发稿时间:2019-01-07浏览次数:13

USTC Astronomy Seminar Series: Fall
The Early Growth of Supermassive Black Holes as Seen by Chandra
Fabio Vito  博士后
Pontificia Universidad Catolica de Chile
2019/01/09, 4:00pm , the 19th-floor Observatory Hall
Deep X-ray surveys provide unprecedented access to the population of accreting super-massive black holes (SMBH) at high redshift. I will present our recent results (Vito et al. 2018) on the 33 AGN. In particular, we derived a large fraction (50- 80%) of heavily-obscured (logNH>23) AGN, which does not evolve significantly from z=3 to 6 but shows a positive dependence on luminosity. Although this was already suggested by previous works, thanks to the use of the deepest X-ray data available we could investigate this behavior down to logL~42. I will show our findings on the high-redshift AGN X-ray luminosity function, focusing in particular on the slope of the faint end, accessible only by the deepest X-ray surveys.
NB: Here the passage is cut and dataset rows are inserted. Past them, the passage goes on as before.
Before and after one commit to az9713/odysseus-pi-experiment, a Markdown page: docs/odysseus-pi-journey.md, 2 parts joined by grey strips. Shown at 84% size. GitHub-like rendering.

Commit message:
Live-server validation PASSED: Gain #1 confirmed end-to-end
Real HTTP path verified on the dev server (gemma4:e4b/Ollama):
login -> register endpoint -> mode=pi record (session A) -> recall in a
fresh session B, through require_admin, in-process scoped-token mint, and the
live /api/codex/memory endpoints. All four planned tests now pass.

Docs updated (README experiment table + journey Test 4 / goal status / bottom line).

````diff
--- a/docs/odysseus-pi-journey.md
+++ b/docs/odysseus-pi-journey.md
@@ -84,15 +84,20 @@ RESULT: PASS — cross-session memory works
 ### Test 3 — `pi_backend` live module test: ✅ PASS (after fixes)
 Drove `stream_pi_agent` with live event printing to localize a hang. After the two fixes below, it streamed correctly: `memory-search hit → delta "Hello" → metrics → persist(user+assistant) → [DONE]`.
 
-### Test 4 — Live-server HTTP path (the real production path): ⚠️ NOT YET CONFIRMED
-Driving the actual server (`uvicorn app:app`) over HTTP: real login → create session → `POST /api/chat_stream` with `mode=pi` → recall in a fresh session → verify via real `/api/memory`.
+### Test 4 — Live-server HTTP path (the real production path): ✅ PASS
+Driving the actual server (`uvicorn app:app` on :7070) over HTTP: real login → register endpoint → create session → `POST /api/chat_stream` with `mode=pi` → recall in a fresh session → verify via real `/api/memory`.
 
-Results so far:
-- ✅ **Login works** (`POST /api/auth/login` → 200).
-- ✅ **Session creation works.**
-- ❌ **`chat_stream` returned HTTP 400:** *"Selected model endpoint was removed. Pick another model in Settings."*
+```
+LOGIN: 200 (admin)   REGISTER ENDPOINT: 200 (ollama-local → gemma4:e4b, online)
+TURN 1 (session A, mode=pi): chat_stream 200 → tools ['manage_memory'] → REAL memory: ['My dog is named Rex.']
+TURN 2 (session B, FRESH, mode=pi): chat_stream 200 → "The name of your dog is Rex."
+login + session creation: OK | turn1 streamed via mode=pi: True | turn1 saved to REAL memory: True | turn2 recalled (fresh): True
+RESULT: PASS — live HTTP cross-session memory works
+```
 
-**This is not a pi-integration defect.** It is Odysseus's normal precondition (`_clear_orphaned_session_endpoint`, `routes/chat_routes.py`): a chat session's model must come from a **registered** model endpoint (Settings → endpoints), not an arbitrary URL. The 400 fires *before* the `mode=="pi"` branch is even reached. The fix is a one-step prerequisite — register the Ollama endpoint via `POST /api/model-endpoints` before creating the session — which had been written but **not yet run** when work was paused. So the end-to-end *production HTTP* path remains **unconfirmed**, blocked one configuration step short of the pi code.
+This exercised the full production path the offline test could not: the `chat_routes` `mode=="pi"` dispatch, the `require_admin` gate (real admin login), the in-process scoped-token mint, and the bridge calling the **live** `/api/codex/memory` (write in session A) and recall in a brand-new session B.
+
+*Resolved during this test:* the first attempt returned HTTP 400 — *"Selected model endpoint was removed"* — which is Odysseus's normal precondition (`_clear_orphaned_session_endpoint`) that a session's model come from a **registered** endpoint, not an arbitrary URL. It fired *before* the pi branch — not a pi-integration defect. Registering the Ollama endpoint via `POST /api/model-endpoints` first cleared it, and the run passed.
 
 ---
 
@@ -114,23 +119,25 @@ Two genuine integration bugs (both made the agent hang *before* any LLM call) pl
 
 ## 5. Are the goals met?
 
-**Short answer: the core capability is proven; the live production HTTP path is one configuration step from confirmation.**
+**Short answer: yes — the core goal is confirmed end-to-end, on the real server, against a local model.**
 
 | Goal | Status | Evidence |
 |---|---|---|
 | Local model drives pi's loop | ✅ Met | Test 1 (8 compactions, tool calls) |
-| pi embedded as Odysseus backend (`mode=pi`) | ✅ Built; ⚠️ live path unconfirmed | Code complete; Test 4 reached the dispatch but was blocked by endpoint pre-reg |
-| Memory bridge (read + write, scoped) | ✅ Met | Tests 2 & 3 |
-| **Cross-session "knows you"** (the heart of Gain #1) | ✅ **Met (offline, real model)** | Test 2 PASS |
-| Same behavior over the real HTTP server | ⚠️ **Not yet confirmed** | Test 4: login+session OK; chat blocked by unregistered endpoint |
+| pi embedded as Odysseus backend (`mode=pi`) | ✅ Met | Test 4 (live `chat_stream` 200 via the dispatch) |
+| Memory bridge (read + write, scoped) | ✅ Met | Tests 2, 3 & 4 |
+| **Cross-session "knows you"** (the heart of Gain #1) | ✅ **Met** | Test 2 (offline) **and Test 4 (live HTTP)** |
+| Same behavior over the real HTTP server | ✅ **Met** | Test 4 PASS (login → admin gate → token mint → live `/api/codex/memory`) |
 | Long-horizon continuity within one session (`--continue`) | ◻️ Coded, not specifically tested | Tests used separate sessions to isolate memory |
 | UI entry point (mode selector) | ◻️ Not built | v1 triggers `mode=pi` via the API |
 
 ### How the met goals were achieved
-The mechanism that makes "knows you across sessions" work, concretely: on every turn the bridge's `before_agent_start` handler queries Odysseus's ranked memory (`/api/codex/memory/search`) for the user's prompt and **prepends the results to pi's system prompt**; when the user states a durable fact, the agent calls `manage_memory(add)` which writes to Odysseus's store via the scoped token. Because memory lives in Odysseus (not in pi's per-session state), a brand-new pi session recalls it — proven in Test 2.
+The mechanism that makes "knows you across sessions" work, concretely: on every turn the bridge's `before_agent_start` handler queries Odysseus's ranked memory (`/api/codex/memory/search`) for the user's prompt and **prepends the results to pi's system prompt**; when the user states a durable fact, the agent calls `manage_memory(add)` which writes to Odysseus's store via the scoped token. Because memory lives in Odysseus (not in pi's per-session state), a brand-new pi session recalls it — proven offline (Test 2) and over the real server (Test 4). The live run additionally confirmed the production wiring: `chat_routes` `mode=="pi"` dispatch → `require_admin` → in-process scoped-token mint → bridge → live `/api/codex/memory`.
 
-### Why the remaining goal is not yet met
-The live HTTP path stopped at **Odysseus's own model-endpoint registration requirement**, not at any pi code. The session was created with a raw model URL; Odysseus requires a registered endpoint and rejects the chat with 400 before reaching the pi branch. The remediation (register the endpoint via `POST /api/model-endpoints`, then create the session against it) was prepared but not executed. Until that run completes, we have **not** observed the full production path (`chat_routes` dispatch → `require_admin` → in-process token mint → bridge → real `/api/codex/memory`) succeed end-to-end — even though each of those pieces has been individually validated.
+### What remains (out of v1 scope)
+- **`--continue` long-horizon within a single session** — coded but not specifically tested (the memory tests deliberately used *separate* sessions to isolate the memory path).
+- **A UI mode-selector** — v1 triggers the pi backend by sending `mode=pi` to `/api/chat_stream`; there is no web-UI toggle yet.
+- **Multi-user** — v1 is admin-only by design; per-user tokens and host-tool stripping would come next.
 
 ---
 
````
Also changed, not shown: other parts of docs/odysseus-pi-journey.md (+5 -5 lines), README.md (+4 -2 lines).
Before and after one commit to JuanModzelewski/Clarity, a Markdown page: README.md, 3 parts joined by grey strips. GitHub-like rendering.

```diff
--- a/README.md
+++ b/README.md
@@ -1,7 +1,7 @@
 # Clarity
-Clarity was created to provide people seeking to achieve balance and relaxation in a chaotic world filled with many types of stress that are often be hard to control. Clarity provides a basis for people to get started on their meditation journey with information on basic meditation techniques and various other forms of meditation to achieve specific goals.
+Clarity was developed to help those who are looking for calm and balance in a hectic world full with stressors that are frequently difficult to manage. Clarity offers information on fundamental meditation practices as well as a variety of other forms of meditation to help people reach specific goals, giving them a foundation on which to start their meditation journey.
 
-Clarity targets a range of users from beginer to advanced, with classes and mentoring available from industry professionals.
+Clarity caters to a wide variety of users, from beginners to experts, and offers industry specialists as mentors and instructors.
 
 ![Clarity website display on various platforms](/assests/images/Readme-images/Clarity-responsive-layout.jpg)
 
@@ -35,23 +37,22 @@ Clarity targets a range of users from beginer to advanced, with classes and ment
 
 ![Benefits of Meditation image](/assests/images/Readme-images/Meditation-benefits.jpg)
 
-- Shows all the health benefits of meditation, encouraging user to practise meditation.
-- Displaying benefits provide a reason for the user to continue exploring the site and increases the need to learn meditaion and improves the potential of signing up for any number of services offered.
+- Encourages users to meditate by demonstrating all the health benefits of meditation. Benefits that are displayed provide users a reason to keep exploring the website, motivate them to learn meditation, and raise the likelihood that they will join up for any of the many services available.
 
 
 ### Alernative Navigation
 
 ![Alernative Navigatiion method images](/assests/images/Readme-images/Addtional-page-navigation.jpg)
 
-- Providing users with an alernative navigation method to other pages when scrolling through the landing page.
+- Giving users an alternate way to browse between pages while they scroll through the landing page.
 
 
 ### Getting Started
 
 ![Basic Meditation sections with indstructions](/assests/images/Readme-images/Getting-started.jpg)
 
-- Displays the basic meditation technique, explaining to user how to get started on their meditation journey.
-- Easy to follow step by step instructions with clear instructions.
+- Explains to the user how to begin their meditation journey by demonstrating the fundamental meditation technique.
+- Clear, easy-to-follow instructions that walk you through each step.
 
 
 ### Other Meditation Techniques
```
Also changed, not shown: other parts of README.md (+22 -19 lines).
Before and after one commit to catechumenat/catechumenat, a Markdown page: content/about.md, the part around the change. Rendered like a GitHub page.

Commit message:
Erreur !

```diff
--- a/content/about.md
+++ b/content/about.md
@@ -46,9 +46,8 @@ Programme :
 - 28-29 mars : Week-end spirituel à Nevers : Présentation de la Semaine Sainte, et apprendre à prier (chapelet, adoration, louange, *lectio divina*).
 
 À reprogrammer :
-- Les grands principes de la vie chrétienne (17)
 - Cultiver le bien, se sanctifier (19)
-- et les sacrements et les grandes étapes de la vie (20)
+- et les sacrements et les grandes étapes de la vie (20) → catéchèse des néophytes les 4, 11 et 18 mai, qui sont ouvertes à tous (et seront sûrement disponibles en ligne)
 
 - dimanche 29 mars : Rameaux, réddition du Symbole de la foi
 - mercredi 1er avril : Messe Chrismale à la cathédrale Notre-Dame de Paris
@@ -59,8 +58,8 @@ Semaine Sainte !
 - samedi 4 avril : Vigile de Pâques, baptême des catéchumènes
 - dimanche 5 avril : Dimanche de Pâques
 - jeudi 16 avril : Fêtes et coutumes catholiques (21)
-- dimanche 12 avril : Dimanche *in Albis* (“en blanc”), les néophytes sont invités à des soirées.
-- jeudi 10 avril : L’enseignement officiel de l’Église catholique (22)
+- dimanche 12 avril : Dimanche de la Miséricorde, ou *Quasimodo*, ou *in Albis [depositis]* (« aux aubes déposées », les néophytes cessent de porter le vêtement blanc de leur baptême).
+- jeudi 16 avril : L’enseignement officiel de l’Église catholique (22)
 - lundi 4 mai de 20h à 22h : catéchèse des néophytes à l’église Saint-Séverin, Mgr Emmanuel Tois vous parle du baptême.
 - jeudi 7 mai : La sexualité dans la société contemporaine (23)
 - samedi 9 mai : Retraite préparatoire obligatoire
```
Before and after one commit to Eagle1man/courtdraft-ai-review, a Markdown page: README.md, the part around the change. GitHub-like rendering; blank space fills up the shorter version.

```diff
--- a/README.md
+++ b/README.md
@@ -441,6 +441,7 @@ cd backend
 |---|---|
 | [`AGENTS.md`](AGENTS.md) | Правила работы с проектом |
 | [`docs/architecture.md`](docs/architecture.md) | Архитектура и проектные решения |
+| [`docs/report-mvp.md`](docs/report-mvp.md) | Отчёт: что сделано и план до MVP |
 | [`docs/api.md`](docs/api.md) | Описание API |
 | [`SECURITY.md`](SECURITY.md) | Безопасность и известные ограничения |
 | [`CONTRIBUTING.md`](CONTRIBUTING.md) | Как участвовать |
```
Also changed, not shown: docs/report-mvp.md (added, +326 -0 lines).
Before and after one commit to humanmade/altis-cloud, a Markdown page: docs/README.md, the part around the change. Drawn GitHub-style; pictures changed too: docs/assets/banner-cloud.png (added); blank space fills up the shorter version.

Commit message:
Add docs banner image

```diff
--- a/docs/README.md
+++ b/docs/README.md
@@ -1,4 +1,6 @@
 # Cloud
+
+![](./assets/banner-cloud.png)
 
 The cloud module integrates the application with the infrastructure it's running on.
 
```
This is particularly important to assess the contribution of AGN to the cosmic reionization. All of these results
 Dr. Fabio Vito obtained his PhD in Astrophysics in 2014 from the University of Bologna, working on the high-z AGN population selected in X-ray surveys. He spent a 6-month visiting period at KICC/Cambridge working with R. Maiolino, and then moved to PSU for a postdoc (2015-2018) with W.N. Brandt, working on high-z AGN selected in the Chandra deep fields. In 2018 he started working at PUC as a CAS-CONICYT Fellow with F. Bauer. will be placed in the context of SMBH seeds formation and growth. I will also discuss how future missions like Lynx, Athena and JWST will boost our knowledge of the SMBH formation and evolution in the early universe. Finally, I will present preliminary results on a sample of QSOs at z=6-6.8 with black-hole mass (2-40 x 10^8 Msun) estimated from near-IR spectroscopy observed with Chandra. Some of these are among the faintest optically-selected QSOs targeted in X-rays at z>6, lying a few times below the knee of the high-redshift QSO luminosity function.